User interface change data
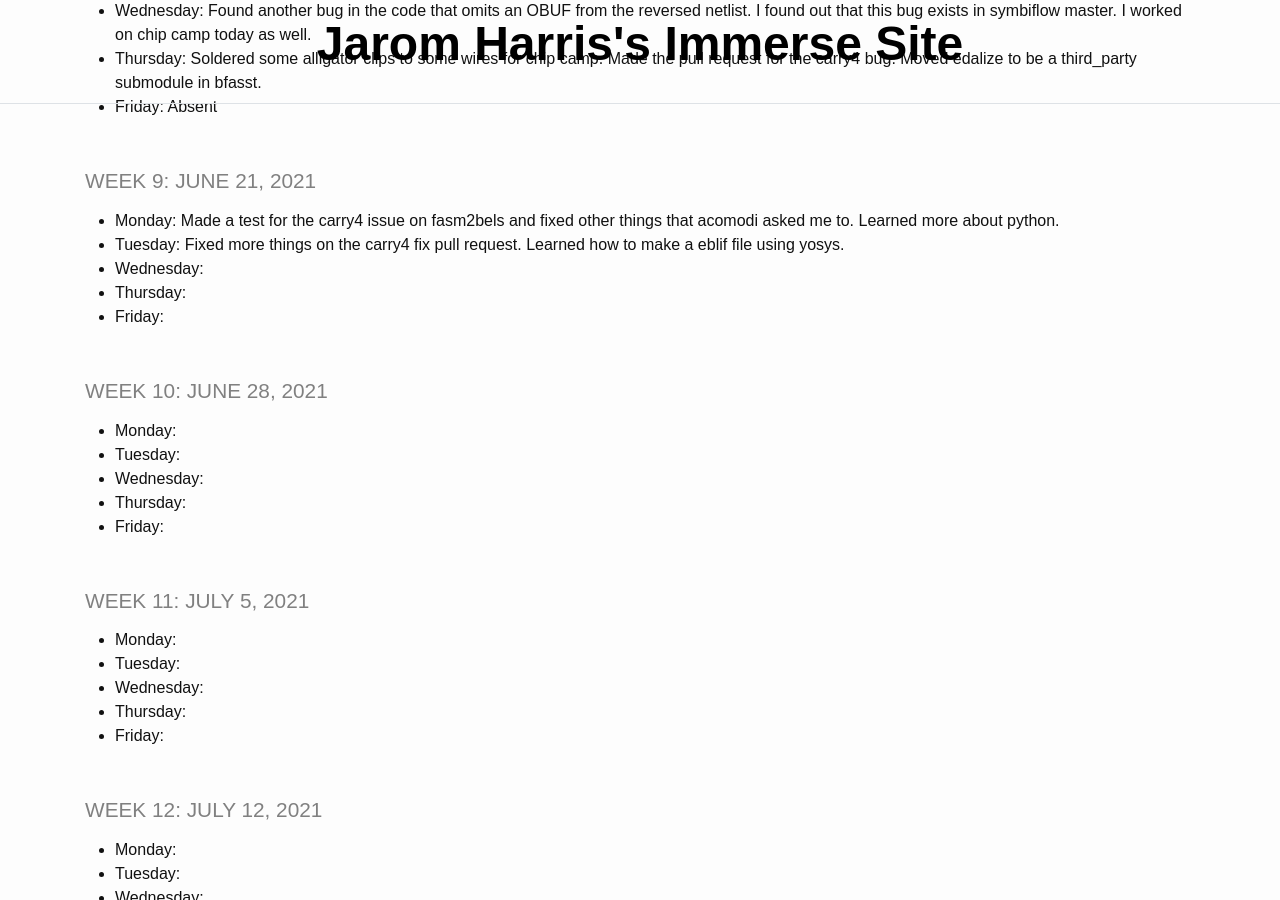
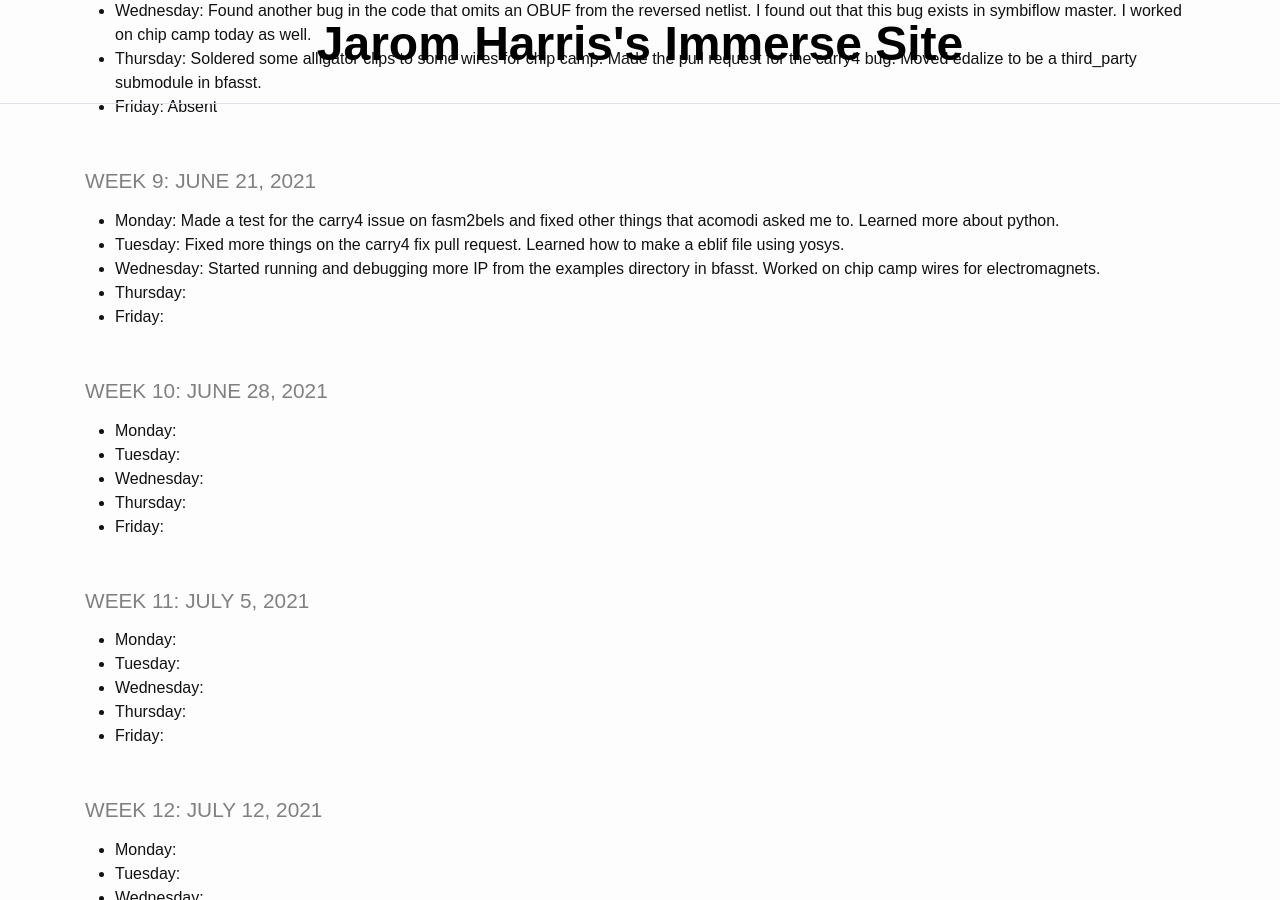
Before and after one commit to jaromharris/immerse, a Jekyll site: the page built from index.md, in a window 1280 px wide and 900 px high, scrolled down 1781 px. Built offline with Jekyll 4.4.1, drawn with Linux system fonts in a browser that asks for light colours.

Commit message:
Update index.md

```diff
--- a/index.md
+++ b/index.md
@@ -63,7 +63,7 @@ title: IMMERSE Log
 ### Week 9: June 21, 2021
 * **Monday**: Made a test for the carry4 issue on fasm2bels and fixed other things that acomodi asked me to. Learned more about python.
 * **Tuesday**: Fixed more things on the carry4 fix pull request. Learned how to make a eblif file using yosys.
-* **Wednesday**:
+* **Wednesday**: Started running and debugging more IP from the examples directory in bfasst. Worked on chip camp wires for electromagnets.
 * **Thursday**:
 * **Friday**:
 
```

**Task:** Return every line above that contains the word "index".

**Written response:**
Before and after one commit to jaromharris/immerse, a Jekyll site: the page built from index.md, in a window 1280 px wide and 900 px high, scrolled down 1781 px. Built offline with Jekyll 4.4.1, drawn with Linux system fonts in a browser that asks for light colours.
Update index.md
--- a/index.md
+++ b/index.md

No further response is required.